** Instructions to follow **
In your copy, include every entry exactly as written but no pictures.

BEGIN Data for analysis

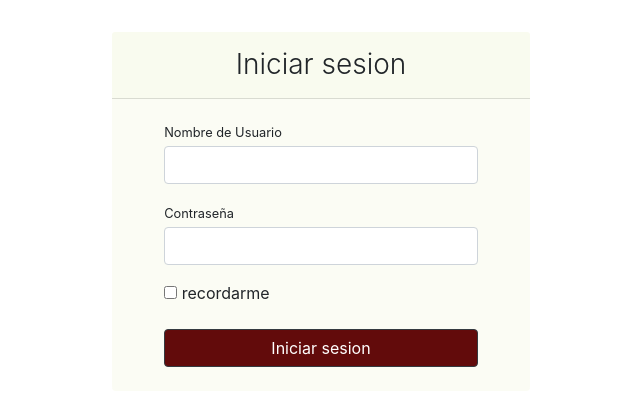
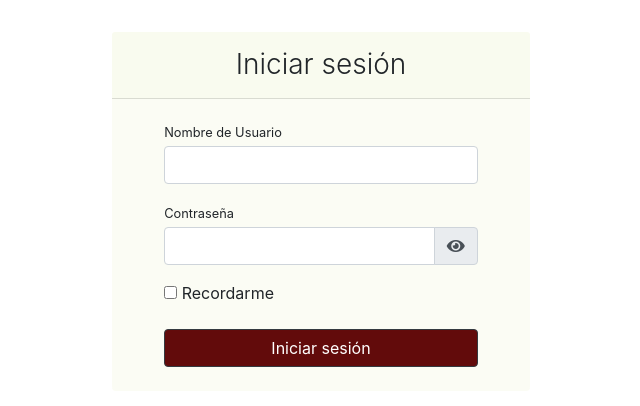
Before and after one commit to emmanuelcodedev/conafe_web, a Django app: page /login/ in a window 1280 px wide. Shown: the part 88-494 px from the top of the page, without its empty margins (319-959 px from the left). Run offline with Django 4.2, Linux system fonts and the light colour scheme; some libraries are stand-ins or nearby versions.

Commit message:
Implentacion de visualizar contraseña module=login_app

```diff
--- a/login_app/templates/login_app/login.html
+++ b/login_app/templates/login_app/login.html
@@ -7,10 +7,11 @@
         <div class="row justify-content-center">
             <div class="col-lg-5">
                 <div class="card shadow-lg border-0 rounded-lg mt-0 mb-3" style="background-color: #f8faeb89">
-                        <div class="card-header justify-content-center " style="background-color: #f8faeb89">
-                            <h3 class="font-weight-light my-1 text-center">Iniciar sesion</h3>
+                    <div class="card-header justify-content-center" style="background-color: #f8faeb89">
+                        <h3 class="font-weight-light my-1 text-center">Iniciar sesión</h3>
                     </div>
 
+                    <!-- Errores de formulario -->
                     {% if form.errors %}
                         <div class="alert alert-danger alert-dismissible" role="alert">
                             <div id="form_errors">
@@ -25,13 +26,11 @@
                     {% endif %}
 
                     <div class="card-body">
-                            <!-- Login Form -->
+                        <!-- Formulario de login -->
                         <form method="POST">
                             {% csrf_token %}
 
-
-
-                                <!-- Username Field -->
+                            <!-- Campo de usuario -->
                             <div class="form-row">
                                 <div class="col-md-10 offset-md-1">
                                     <div class="form-group">
@@ -41,31 +40,38 @@
                                 </div>
                             </div>
 
-                                <!-- Password Field -->
+                            <!-- Campo de contraseña con icono de ojo -->
                             <div class="form-row">
                                 <div class="col-md-10 offset-md-1">
                                     <div class="form-group">
                                         <label class="small mb-1" for="password">Contraseña</label>
+                                        <div class="input-group">
                                             <input type="password" id="password" name="password" class="form-control" required>
+                                            <div class="input-group-append">
+                                                <span class="input-group-text" id="togglePassword" style="cursor: pointer;">
+                                                    <i class="fas fa-eye"></i>
+                                                </span>
+                                            </div>
+                                        </div>
                                     </div>
                                 </div>
                             </div>
 
-                                <!-- Remember Me Checkbox -->
+                            <!-- Checkbox de recordar -->
                             <div class="form-row">
                                 <div class="col-md-10 offset-md-1">
                                     <div class="form-group">
                                         <input type="checkbox" name="remember_me" id="remember_me">
-                                            <label for="remember_me"> recordarme</label>
+                                        <label for="remember_me"> Recordarme</label>
                                     </div>
                                 </div>
                             </div>
 
-                                <!-- Submit Button -->
+                            <!-- Botón de envío -->
                             <div class="form-row">
                                 <div class="col-md-10 offset-md-1">
                                     <div class="form-group mt-0 mb-1">
-                                            <button type="submit" class="col-md-12 btn btn-dark" style="background-color: #620b0b" id="login">Iniciar sesion</button>
+                                        <button type="submit" class="col-md-12 btn btn-dark" style="background-color: #620b0b" id="login">Iniciar sesión</button>
                                     </div>
                                 </div>
                             </div>
@@ -76,5 +82,22 @@
         </div>
     </div>
 </div>
-    </div>
+
+<!-- Script para mostrar/ocultar contraseña -->
+<script>
+    document.getElementById("togglePassword").addEventListener("click", function () {
+        const passwordInput = document.getElementById("password");
+        const icon = this.querySelector("i");
+
+        if (passwordInput.type === "password") {
+            passwordInput.type = "text";
+            icon.classList.remove("fa-eye");
+            icon.classList.add("fa-eye-slash");
+        } else {
+            passwordInput.type = "password";
+            icon.classList.remove("fa-eye-slash");
+            icon.classList.add("fa-eye");
+        }
+    });
+</script>
 {% endblock content %}
```
Also changed, not shown: modulo_dot/templates/home_dot/dot_home.html (+9 -7 lines), media/fotos_empleados/Foto_Profesional_DBScjD0.png (added), media/fotos_empleados/Foto_Profesional_DBScjD0_c1v8nQ2.png (added), media/fotos_empleados/IMG_20190216_173159_525.jpg (added). Lines whose indentation alone changed are shown as unchanged.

END Data for analysis

** Your response **
Before and after one commit to emmanuelcodedev/conafe_web, a Django app: page /login/ in a window 1280 px wide. Shown: the part 88-494 px from the top of the page, without its empty margins (319-959 px from the left). Run offline with Django 4.2, Linux system fonts and the light colour scheme; some libraries are stand-ins or nearby versions.

Commit message:
Implentacion de visualizar contraseña module=login_app

```diff
--- a/login_app/templates/login_app/login.html
+++ b/login_app/templates/login_app/login.html
@@ -7,10 +7,11 @@
         <div class="row justify-content-center">
             <div class="col-lg-5">
                 <div class="card shadow-lg border-0 rounded-lg mt-0 mb-3" style="background-color: #f8faeb89">
-                        <div class="card-header justify-content-center " style="background-color: #f8faeb89">
-                            <h3 class="font-weight-light my-1 text-center">Iniciar sesion</h3>
+                    <div class="card-header justify-content-center" style="background-color: #f8faeb89">
+                        <h3 class="font-weight-light my-1 text-center">Iniciar sesión</h3>
                     </div>
 
+                    <!-- Errores de formulario -->
                     {% if form.errors %}
                         <div class="alert alert-danger alert-dismissible" role="alert">
                             <div id="form_errors">
@@ -25,13 +26,11 @@
                     {% endif %}
 
                     <div class="card-body">
-                            <!-- Login Form -->
+                        <!-- Formulario de login -->
                         <form method="POST">
                             {% csrf_token %}
 
-
-
-                                <!-- Username Field -->
+                            <!-- Campo de usuario -->
                             <div class="form-row">
                                 <div class="col-md-10 offset-md-1">
                                     <div class="form-group">
@@ -41,31 +40,38 @@
                                 </div>
                             </div>
 
-                                <!-- Password Field -->
+                            <!-- Campo de contraseña con icono de ojo -->
                             <div class="form-row">
                                 <div class="col-md-10 offset-md-1">
                                     <div class="form-group">
                                         <label class="small mb-1" for="password">Contraseña</label>
+                                        <div class="input-group">
                                             <input type="password" id="password" name="password" class="form-control" required>
+                                            <div class="input-group-append">
+                                                <span class="input-group-text" id="togglePassword" style="cursor: pointer;">
+                                                    <i class="fas fa-eye"></i>
+                                                </span>
+                                            </div>
+                                        </div>
                                     </div>
                                 </div>
                             </div>
 
-                                <!-- Remember Me Checkbox -->
+                            <!-- Checkbox de recordar -->
                             <div class="form-row">
                                 <div class="col-md-10 offset-md-1">
                                     <div class="form-group">
                                         <input type="checkbox" name="remember_me" id="remember_me">
-                                            <label for="remember_me"> recordarme</label>
+                                        <label for="remember_me"> Recordarme</label>
                                     </div>
                                 </div>
                             </div>
 
-                                <!-- Submit Button -->
+                            <!-- Botón de envío -->
                             <div class="form-row">
                                 <div class="col-md-10 offset-md-1">
                                     <div class="form-group mt-0 mb-1">
-                                            <button type="submit" class="col-md-12 btn btn-dark" style="background-color: #620b0b" id="login">Iniciar sesion</button>
+                                        <button type="submit" class="col-md-12 btn btn-dark" style="background-color: #620b0b" id="login">Iniciar sesión</button>
                                     </div>
                                 </div>
                             </div>
@@ -76,5 +82,22 @@
         </div>
     </div>
 </div>
-    </div>
+
+<!-- Script para mostrar/ocultar contraseña -->
+<script>
+    document.getElementById("togglePassword").addEventListener("click", function () {
+        const passwordInput = document.getElementById("password");
+        const icon = this.querySelector("i");
+
+        if (passwordInput.type === "password") {
+            passwordInput.type = "text";
+            icon.classList.remove("fa-eye");
+            icon.classList.add("fa-eye-slash");
+        } else {
+            passwordInput.type = "password";
+            icon.classList.remove("fa-eye-slash");
+            icon.classList.add("fa-eye");
+        }
+    });
+</script>
 {% endblock content %}
```
Also changed, not shown: modulo_dot/templates/home_dot/dot_home.html (+9 -7 lines), media/fotos_empleados/Foto_Profesional_DBScjD0.png (added), media/fotos_empleados/Foto_Profesional_DBScjD0_c1v8nQ2.png (added), media/fotos_empleados/IMG_20190216_173159_525.jpg (added). Lines whose indentation alone changed are shown as unchanged.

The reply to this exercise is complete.